This is what the “Americanization of labor policy” means:
“In 2008, 1.9 million Portuguese workers in the private sector were covered by collective bargaining agreements. Last year, the number was down to 300,000.
“Spain has eased restrictions on collective layoffs and unfair dismissal, and softened limits on extending temporary work, allowing workers to be kept on fixed-term contracts for up to four years. Ireland and Portugal have frozen the minimum wage, while Greece has cut it by nearly a fourth. This is what is known in Europe as “internal devaluation.”
“Tethered to the euro and thus unable to devalue their currency to help make their goods less expensive in export markets, many European countries — especially those along the Continent’s southern rim that have been hammered by the financial crisis — have been furiously dismantling workplace protections in a bid to reduce the cost of labor.”
Cutting back on workplace protections is sure to increase income inequality while shrinking the middle class.
Porter writes that “These policy moves are radically changing the nature of Europe’s society.”
“The speed of change has certainly been very fast,” said Raymond Torres, the chief economist of the International Labor Organization in Geneva. “As far as I can tell, these are the most significant changes since World War II.”
“While most of the debate over Europe’s response to the financial crisis has focused on the budget austerity enveloping the Continent, the comparatively unheralded erosion of worker protection is likely to have at least as big and lasting an impact on Europe’s social contract.
“It has a disastrous effect on social cohesion and a tremendous effect on inequality,” argued Jean-Paul Fitoussi, an economics professor at the Institut d’Études Politiques de Paris. “Well-being has fallen all across Europe.
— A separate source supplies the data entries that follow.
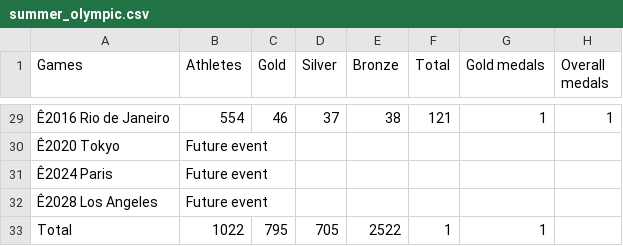
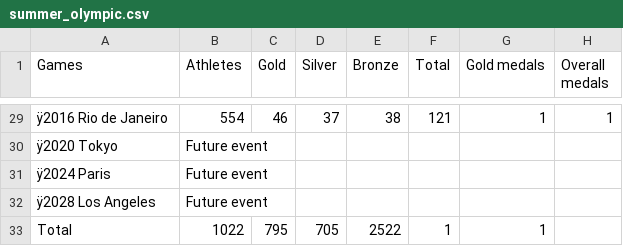
Before and after one commit to PradipShrestha/coursera-python-data-vis, a CSV file: summer_olympic.csv, drawn as a sheet; only a part is shown, gaps mark what is left out; the diff covers the shown part only.

```diff
--- a/summer_olympic.csv
+++ b/summer_olympic.csv
@@ -29,5 +29,5 @@ Games,Athletes,Gold,Silver,Bronze,Total,Gold medals,Overall medals
-Ê2016 Rio de Janeiro,554,46,37,38,121,1,1
-Ê2020 Tokyo,Future event,,,,,,
-Ê2024 Paris,Future event,,,,,,
-Ê2028 Los Angeles,Future event,,,,,,
+ÿ2016 Rio de Janeiro,554,46,37,38,121,1,1
+ÿ2020 Tokyo,Future event,,,,,,
+ÿ2024 Paris,Future event,,,,,,
+ÿ2028 Los Angeles,Future event,,,,,,
 Total,1022,795,705,2522,1,1,
```
Also changed, not shown: 27 edited cells elsewhere in this file, winter_olympic.csv.
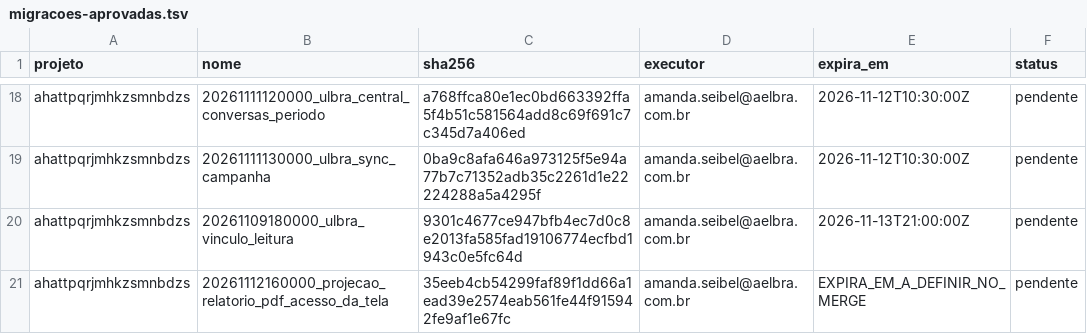
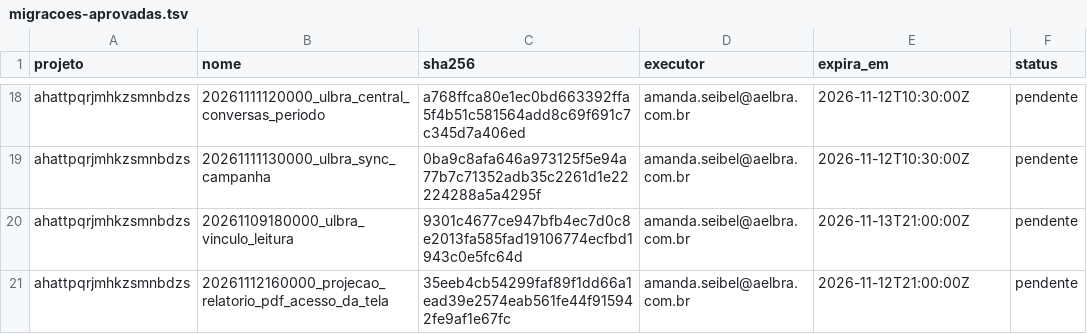
Before and after one commit to amandaseibel-dev/crm-reativa, a TSV file: docs/seguranca/migracoes-aprovadas.tsv, drawn as a sheet; only a part is shown, gaps mark what is left out.

```diff
--- a/docs/seguranca/migracoes-aprovadas.tsv
+++ b/docs/seguranca/migracoes-aprovadas.tsv
@@ -20,2 +20,2 @@ ahattpqrjmhkzsmnbdzs	20261111130000_ulbra_sync_campanha	0ba9c8afa646a973125f5e94
 ahattpqrjmhkzsmnbdzs	20261109180000_ulbra_vinculo_leitura	9301c4677ce947bfb4ec7d0c8e2013fa585fad19106774ecfbd1943c0e5fc64d	amanda.seibel@aelbra.com.br	2026-11-13T21:00:00Z	pendente
-ahattpqrjmhkzsmnbdzs	20261112160000_projecao_relatorio_pdf_acesso_da_tela	35eeb4cb54299faf89f1dd66a1ead39e2574eab561fe44f915942fe9af1e67fc	amanda.seibel@aelbra.com.br	EXPIRA_EM_A_DEFINIR_NO_MERGE	pendente
+ahattpqrjmhkzsmnbdzs	20261112160000_projecao_relatorio_pdf_acesso_da_tela	35eeb4cb54299faf89f1dd66a1ead39e2574eab561fe44f915942fe9af1e67fc	amanda.seibel@aelbra.com.br	2026-11-12T21:00:00Z	pendente
```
One symptom is the rise of extremist political parties.”
“Europe’s strategy offers a test of the role played by labor market institutions — from unions to the minimum wage — in moderating the soaring income inequality that has become one of the hallmarks of our era.
“Inequality across much of Europe has widened, but it is still quite modest when compared with the vast income gap in the United States.
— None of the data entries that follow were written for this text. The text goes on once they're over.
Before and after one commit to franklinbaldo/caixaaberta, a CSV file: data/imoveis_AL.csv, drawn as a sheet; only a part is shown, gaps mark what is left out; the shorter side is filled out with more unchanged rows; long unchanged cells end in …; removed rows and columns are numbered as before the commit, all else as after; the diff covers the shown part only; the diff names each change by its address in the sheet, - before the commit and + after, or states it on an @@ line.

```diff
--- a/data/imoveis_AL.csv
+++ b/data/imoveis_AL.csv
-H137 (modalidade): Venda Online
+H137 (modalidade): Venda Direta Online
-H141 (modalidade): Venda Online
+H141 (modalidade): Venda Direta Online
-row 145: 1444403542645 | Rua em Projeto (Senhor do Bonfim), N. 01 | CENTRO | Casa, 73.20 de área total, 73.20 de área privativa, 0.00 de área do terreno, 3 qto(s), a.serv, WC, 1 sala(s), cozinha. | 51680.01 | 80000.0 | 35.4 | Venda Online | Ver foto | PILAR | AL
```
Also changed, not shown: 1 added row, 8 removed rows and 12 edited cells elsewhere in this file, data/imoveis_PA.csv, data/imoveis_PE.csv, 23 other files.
“The question is whether relative equity can hold as workplace institutions that for decades protected European employees’ standard of living give way to a more lightly regulated, American-style approach, where the government hardly interferes in the job market and organized labor has little say.”
This is a model that will ill-serve Europe and which should shame our political and economic leaders. Translated, it means that the rich get richer, the middle class shrinks, and the poor feel hopeless.
The 1% say that charter schools and Teach for America will close the gap that their policies created. They know it isn’t true, but it changes the subject enough to allow them to keep enlarging their share of the pie.